===== MATERIAL PROVIDED =====

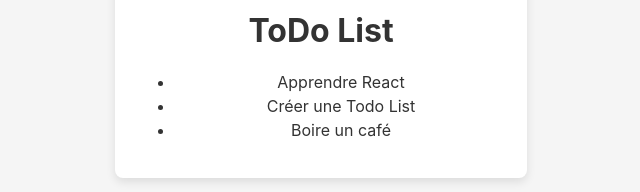
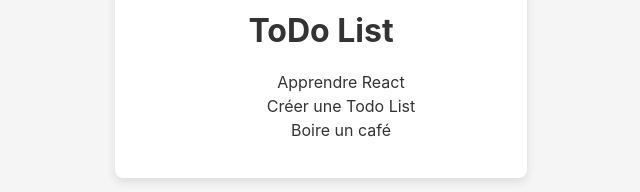
Before and after one commit to JneiraS/TodoReact, a React (Vite) app: page / in a window 1280 px wide. Shown: the part 394-586 px from the top of the page, without its empty margins (319-959 px from the left). Built offline with nearby package versions, Linux system fonts and the light colour scheme.

Commit message:
feat: améliorer l'architecture de l'application
* Extraire le composant ButtonDarkMod pour la gestion du thème
* Créer TodoList comme composant réutilisable
* Réorganiser la structure des composants
* Améliorer la gestion d'état du thème
* Optimiser le rendu de la liste des tâches

```diff
--- a/src/App.css
+++ b/src/App.css
@@ -29,7 +29,10 @@
   transition: var(--transition);
 }
 
-/* 📦 Container */
+ul {
+  list-style: none;
+}
+
 #root {
   text-align: center;
   padding: 20px;
@@ -45,7 +48,6 @@
   box-shadow: 0 4px 10px rgba(0, 0, 0, 0.3);
 }
 
-/* 🎭 Animation de fade-in */
 @keyframes fadeIn {
   from {
     opacity: 0;
@@ -62,7 +64,7 @@
   animation: fadeIn 0.6s ease-in-out;
 }
 
-/* ✨ Bouton */
+
 .button {
   background: var(--color-primary);
   color: white;
--- a/src/App.tsx
+++ b/src/App.tsx
@@ -3,11 +3,24 @@
 import { useState, useEffect } from "react";
 import { TaskCreator } from './entities/taskCreator'
 import { Task } from './entities/task'
+import ButtonDarkMod from './components/button'
+import TodoList from './components/todoList'
 
 function App() {
 
+  const [theme, setTheme] = useState(localStorage.getItem("theme") || "light");
+  const tasks: Task[] = []
+  // Fonction pour basculer le mode
+  const toggleTheme = () => {
+    setTheme((prevTheme) => (prevTheme === "light" ? "dark" : "light"));
+  };
 
-  const [theme, setTheme] = useState(localStorage.getItem("theme") || "light");
+  const apiMock = [
+    { id: 1, title: "Apprendre React" },
+    { id: 2, title: "Créer une Todo List" },
+    { id: 3, title: "Boire un café" }
+  ]
+
 
   // Appliquer le thème au chargement
   useEffect(() => {
@@ -15,18 +28,6 @@
     localStorage.setItem("theme", theme);
   }, [theme]);
 
-  // Fonction pour basculer le mode
-  const toggleTheme = () => {
-    setTheme((prevTheme) => (prevTheme === "light" ? "dark" : "light"));
-  };
-
-  const apiMock =[
-    {id:1, title: "Apprendre React"},
-    {id:2, title: "Créer une Todo List"},
-    {id:3, title: "Boire un café"}
-  ]
-
-  const tasks: Task[] = []
 
   apiMock?.forEach((item: { id: number, title: string }) => {
     const task = new TaskCreator().factoryMethod(item.id, item.title)
@@ -35,21 +36,13 @@
 
   return (
     <>
-        <div>
-      <h1>Bienvenue sur mon App</h1>
-      <button className="theme-switch" onClick={toggleTheme}>
-        {theme === "light" ? "🌙 Mode sombre" : "☀️ Mode clair"}
-      </button>
-    </div>
+      <div>
+        <h1>Bienvenue sur mon App</h1>
+        <ButtonDarkMod theme={theme} toggleTheme={toggleTheme} />
+      </div>
       <div>
         <h1>ToDo List</h1>
-        <ul>
-          {tasks.map((task) => (
-            <li key={task.id}>
-              {task.title}
-            </li>
-          ))}
-        </ul>
+        <TodoList tasks={tasks}/>
       </div>
     </>
   )
--- a/src/components/button.tsx
+++ b/src/components/button.tsx
@@ -1,8 +1,15 @@
 
+interface ButtonDarkModProps {
+  theme: string;
+  toggleTheme: () => void;
+}
 
+function ButtonDarkMod({ theme, toggleTheme }: ButtonDarkModProps) {
+  return (
+    <button className="theme-switch" onClick={toggleTheme}>
+      {theme === "light" ? "🌙 Mode sombre" : "☀️ Mode clair"}
+    </button>
+  );
+}
 
-function Greeting({ name }: { name: string }) {
-    return <h1>Hello, {name}</h1>;
-  }
-
-export default Greeting;
+export default ButtonDarkMod;
--- /dev/null
+++ b/src/components/todoList.tsx
@@ -0,0 +1,17 @@
+import { Task } from "../entities/task";
+
+
+
+const TodoList = ({tasks}: {tasks: Task[]}) =>{
+   return (
+    <ul>
+    {tasks.map((task) => (
+      <li key={task.id}>
+        {task.title}
+      </li>
+    ))}
+  </ul>
+   );
+}
+
+export default TodoList
```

=====

EXERCISE GOAL
Dropping every picture, restate the material word for word.

SOLUTION TO THE PROBLEM
Before and after one commit to JneiraS/TodoReact, a React (Vite) app: page / in a window 1280 px wide. Shown: the part 394-586 px from the top of the page, without its empty margins (319-959 px from the left). Built offline with nearby package versions, Linux system fonts and the light colour scheme.

Commit message:
feat: améliorer l'architecture de l'application
* Extraire le composant ButtonDarkMod pour la gestion du thème
* Créer TodoList comme composant réutilisable
* Réorganiser la structure des composants
* Améliorer la gestion d'état du thème
* Optimiser le rendu de la liste des tâches

```diff
--- a/src/App.css
+++ b/src/App.css
@@ -29,7 +29,10 @@
   transition: var(--transition);
 }
 
-/* 📦 Container */
+ul {
+  list-style: none;
+}
+
 #root {
   text-align: center;
   padding: 20px;
@@ -45,7 +48,6 @@
   box-shadow: 0 4px 10px rgba(0, 0, 0, 0.3);
 }
 
-/* 🎭 Animation de fade-in */
 @keyframes fadeIn {
   from {
     opacity: 0;
@@ -62,7 +64,7 @@
   animation: fadeIn 0.6s ease-in-out;
 }
 
-/* ✨ Bouton */
+
 .button {
   background: var(--color-primary);
   color: white;
--- a/src/App.tsx
+++ b/src/App.tsx
@@ -3,11 +3,24 @@
 import { useState, useEffect } from "react";
 import { TaskCreator } from './entities/taskCreator'
 import { Task } from './entities/task'
+import ButtonDarkMod from './components/button'
+import TodoList from './components/todoList'
 
 function App() {
 
+  const [theme, setTheme] = useState(localStorage.getItem("theme") || "light");
+  const tasks: Task[] = []
+  // Fonction pour basculer le mode
+  const toggleTheme = () => {
+    setTheme((prevTheme) => (prevTheme === "light" ? "dark" : "light"));
+  };
 
-  const [theme, setTheme] = useState(localStorage.getItem("theme") || "light");
+  const apiMock = [
+    { id: 1, title: "Apprendre React" },
+    { id: 2, title: "Créer une Todo List" },
+    { id: 3, title: "Boire un café" }
+  ]
+
 
   // Appliquer le thème au chargement
   useEffect(() => {
@@ -15,18 +28,6 @@
     localStorage.setItem("theme", theme);
   }, [theme]);
 
-  // Fonction pour basculer le mode
-  const toggleTheme = () => {
-    setTheme((prevTheme) => (prevTheme === "light" ? "dark" : "light"));
-  };
-
-  const apiMock =[
-    {id:1, title: "Apprendre React"},
-    {id:2, title: "Créer une Todo List"},
-    {id:3, title: "Boire un café"}
-  ]
-
-  const tasks: Task[] = []
 
   apiMock?.forEach((item: { id: number, title: string }) => {
     const task = new TaskCreator().factoryMethod(item.id, item.title)
@@ -35,21 +36,13 @@
 
   return (
     <>
-        <div>
-      <h1>Bienvenue sur mon App</h1>
-      <button className="theme-switch" onClick={toggleTheme}>
-        {theme === "light" ? "🌙 Mode sombre" : "☀️ Mode clair"}
-      </button>
-    </div>
+      <div>
+        <h1>Bienvenue sur mon App</h1>
+        <ButtonDarkMod theme={theme} toggleTheme={toggleTheme} />
+      </div>
       <div>
         <h1>ToDo List</h1>
-        <ul>
-          {tasks.map((task) => (
-            <li key={task.id}>
-              {task.title}
-            </li>
-          ))}
-        </ul>
+        <TodoList tasks={tasks}/>
       </div>
     </>
   )
--- a/src/components/button.tsx
+++ b/src/components/button.tsx
@@ -1,8 +1,15 @@
 
+interface ButtonDarkModProps {
+  theme: string;
+  toggleTheme: () => void;
+}
 
+function ButtonDarkMod({ theme, toggleTheme }: ButtonDarkModProps) {
+  return (
+    <button className="theme-switch" onClick={toggleTheme}>
+      {theme === "light" ? "🌙 Mode sombre" : "☀️ Mode clair"}
+    </button>
+  );
+}
 
-function Greeting({ name }: { name: string }) {
-    return <h1>Hello, {name}</h1>;
-  }
-
-export default Greeting;
+export default ButtonDarkMod;
--- /dev/null
+++ b/src/components/todoList.tsx
@@ -0,0 +1,17 @@
+import { Task } from "../entities/task";
+
+
+
+const TodoList = ({tasks}: {tasks: Task[]}) =>{
+   return (
+    <ul>
+    {tasks.map((task) => (
+      <li key={task.id}>
+        {task.title}
+      </li>
+    ))}
+  </ul>
+   );
+}
+
+export default TodoList
```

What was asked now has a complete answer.